● **WHAT IS NEEDED**
Check every line of the data and copy the ones where "display" appears.

● **THE RECORDS**
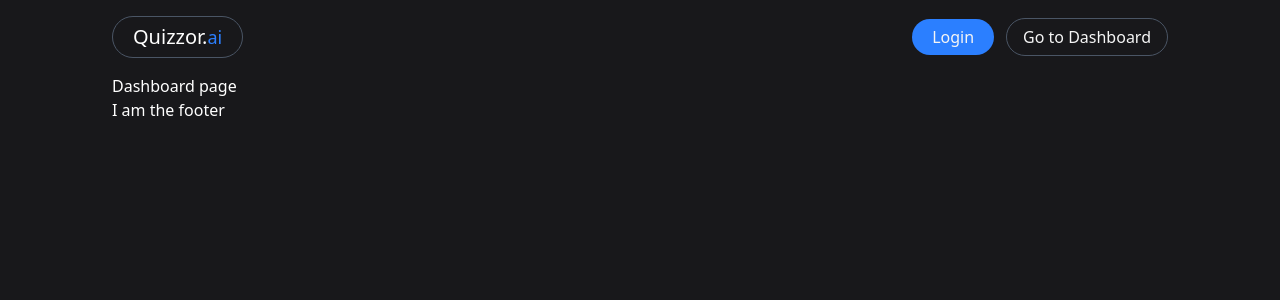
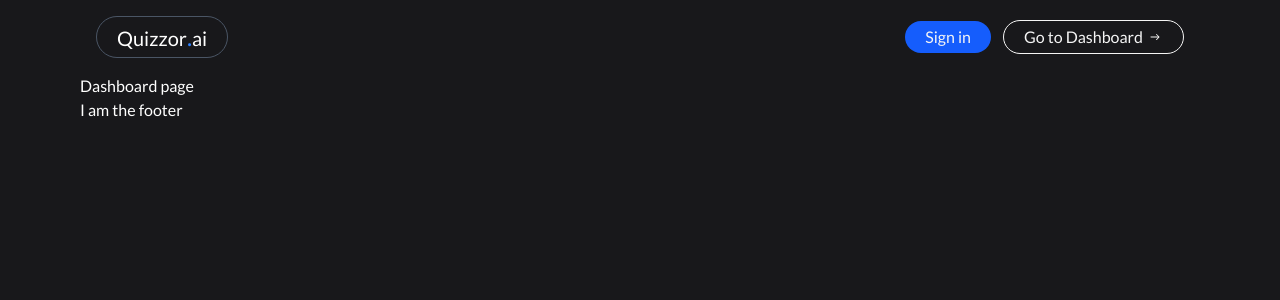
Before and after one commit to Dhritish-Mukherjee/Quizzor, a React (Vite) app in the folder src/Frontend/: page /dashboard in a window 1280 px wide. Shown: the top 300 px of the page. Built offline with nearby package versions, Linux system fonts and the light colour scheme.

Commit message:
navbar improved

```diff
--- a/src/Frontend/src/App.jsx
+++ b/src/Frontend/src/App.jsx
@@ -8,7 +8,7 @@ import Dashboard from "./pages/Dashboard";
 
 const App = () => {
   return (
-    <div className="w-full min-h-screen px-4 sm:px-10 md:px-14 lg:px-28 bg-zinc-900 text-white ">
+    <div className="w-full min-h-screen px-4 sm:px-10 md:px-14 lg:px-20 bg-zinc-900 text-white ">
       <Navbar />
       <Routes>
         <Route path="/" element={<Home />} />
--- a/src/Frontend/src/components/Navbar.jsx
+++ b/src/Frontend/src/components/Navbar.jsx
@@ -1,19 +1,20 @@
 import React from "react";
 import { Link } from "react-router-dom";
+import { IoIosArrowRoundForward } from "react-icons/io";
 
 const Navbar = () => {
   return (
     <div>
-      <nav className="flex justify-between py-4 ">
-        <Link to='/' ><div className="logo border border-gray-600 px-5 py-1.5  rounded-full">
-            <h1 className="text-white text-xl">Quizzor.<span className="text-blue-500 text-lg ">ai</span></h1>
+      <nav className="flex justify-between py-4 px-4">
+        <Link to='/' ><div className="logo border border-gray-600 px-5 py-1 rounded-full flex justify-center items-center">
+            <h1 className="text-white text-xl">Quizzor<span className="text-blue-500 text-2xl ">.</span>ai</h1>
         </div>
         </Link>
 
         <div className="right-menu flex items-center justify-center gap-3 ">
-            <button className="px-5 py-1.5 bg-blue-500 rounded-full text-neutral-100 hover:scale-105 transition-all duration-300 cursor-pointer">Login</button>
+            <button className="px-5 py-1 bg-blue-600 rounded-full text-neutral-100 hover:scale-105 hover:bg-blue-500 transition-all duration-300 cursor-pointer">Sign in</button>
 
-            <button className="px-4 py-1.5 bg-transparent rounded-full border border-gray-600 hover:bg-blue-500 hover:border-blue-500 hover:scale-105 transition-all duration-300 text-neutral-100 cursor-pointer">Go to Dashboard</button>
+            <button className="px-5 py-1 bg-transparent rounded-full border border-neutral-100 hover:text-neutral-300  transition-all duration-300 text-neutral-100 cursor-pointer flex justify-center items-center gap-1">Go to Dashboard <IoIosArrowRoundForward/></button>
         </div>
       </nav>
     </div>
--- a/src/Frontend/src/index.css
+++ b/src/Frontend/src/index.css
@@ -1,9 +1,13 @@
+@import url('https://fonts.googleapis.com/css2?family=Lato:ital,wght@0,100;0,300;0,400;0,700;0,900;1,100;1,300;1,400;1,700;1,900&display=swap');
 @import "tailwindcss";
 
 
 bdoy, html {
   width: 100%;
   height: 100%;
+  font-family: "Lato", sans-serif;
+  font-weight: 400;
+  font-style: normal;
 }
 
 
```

...

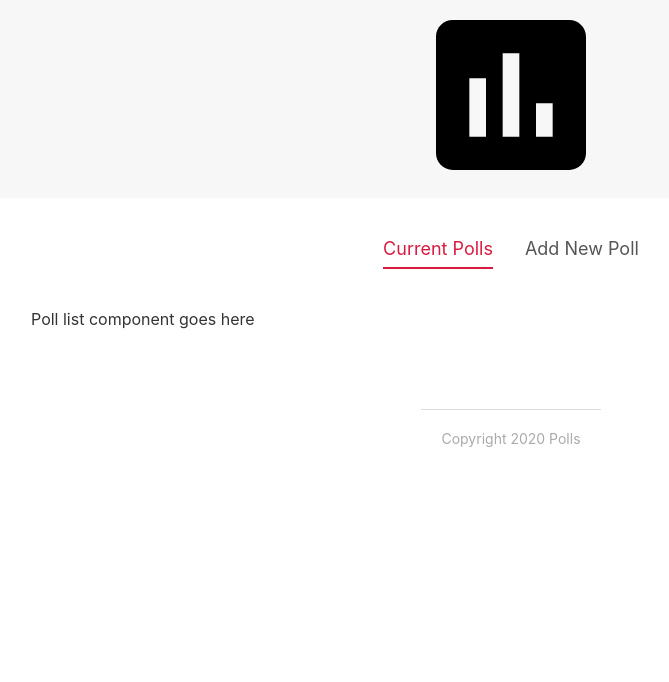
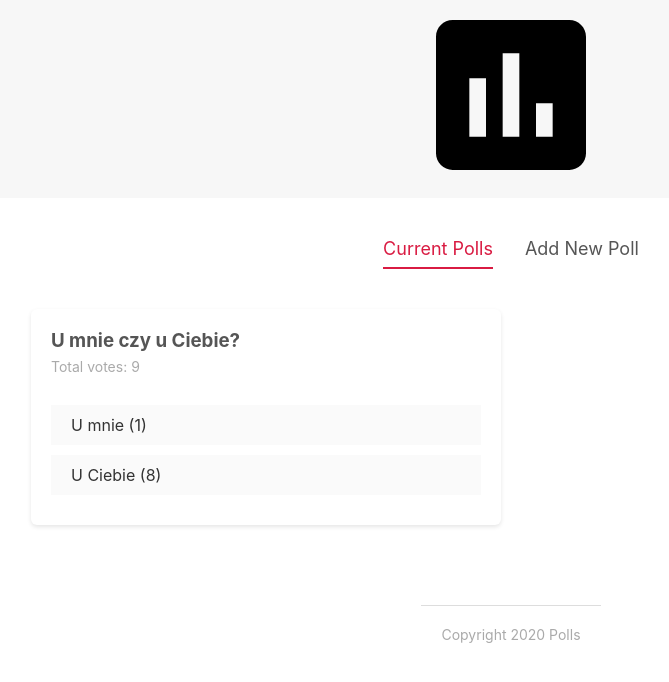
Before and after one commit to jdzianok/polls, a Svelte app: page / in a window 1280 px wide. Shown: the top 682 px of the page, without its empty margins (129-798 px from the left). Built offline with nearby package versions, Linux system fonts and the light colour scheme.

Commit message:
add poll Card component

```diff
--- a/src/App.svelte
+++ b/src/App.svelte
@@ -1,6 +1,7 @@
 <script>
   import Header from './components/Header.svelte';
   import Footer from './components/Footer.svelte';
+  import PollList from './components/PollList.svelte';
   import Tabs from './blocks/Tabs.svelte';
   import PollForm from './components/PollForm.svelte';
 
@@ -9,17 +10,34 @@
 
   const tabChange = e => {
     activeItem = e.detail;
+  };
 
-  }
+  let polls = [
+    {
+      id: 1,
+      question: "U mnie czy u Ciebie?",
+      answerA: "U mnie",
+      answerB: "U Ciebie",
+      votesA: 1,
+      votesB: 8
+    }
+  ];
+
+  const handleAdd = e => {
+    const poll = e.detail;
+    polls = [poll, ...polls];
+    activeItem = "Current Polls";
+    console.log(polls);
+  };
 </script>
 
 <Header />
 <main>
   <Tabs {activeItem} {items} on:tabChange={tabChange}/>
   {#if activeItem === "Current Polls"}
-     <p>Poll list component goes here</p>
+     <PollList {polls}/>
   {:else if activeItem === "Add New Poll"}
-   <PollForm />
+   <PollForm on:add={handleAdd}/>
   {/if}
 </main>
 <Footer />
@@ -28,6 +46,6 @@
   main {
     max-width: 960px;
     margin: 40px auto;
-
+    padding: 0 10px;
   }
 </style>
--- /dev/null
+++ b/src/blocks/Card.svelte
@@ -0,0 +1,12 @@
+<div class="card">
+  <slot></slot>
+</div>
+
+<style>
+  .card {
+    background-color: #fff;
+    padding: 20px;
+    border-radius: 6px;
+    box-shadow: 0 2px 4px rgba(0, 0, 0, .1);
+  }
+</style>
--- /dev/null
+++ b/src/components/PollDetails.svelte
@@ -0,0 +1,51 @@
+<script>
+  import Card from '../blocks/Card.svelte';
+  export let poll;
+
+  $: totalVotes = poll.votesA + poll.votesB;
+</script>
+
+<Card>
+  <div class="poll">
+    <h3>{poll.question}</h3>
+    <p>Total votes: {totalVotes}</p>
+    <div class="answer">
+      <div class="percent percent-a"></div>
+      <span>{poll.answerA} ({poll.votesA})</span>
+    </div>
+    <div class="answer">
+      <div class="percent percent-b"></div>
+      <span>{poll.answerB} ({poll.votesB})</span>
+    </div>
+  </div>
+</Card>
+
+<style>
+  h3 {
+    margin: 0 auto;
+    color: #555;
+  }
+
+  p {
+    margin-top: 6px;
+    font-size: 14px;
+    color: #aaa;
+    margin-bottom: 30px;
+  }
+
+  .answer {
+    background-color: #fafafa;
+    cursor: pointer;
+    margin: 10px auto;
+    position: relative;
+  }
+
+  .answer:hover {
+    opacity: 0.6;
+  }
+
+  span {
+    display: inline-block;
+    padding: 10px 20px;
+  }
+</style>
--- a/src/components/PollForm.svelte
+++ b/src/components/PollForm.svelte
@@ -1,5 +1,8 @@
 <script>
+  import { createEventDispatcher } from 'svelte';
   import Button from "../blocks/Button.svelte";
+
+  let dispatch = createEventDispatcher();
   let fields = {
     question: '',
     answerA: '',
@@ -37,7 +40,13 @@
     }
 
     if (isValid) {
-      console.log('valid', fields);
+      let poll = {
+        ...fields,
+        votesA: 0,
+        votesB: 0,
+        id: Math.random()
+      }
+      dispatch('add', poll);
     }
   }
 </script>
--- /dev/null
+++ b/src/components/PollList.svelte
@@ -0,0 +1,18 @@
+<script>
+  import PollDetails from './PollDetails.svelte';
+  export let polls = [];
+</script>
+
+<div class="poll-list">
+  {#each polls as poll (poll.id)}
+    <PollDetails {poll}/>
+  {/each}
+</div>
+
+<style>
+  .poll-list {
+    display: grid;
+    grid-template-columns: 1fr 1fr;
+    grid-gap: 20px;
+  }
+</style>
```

● **TASK OUTPUT**
+@import url('https://fonts.googleapis.com/css2?family=Lato:ital,wght@0,100;0,300;0,400;0,700;0,900;1,100;1,300;1,400;1,700;1,900&display=swap');
+    display: inline-block;
+    display: grid;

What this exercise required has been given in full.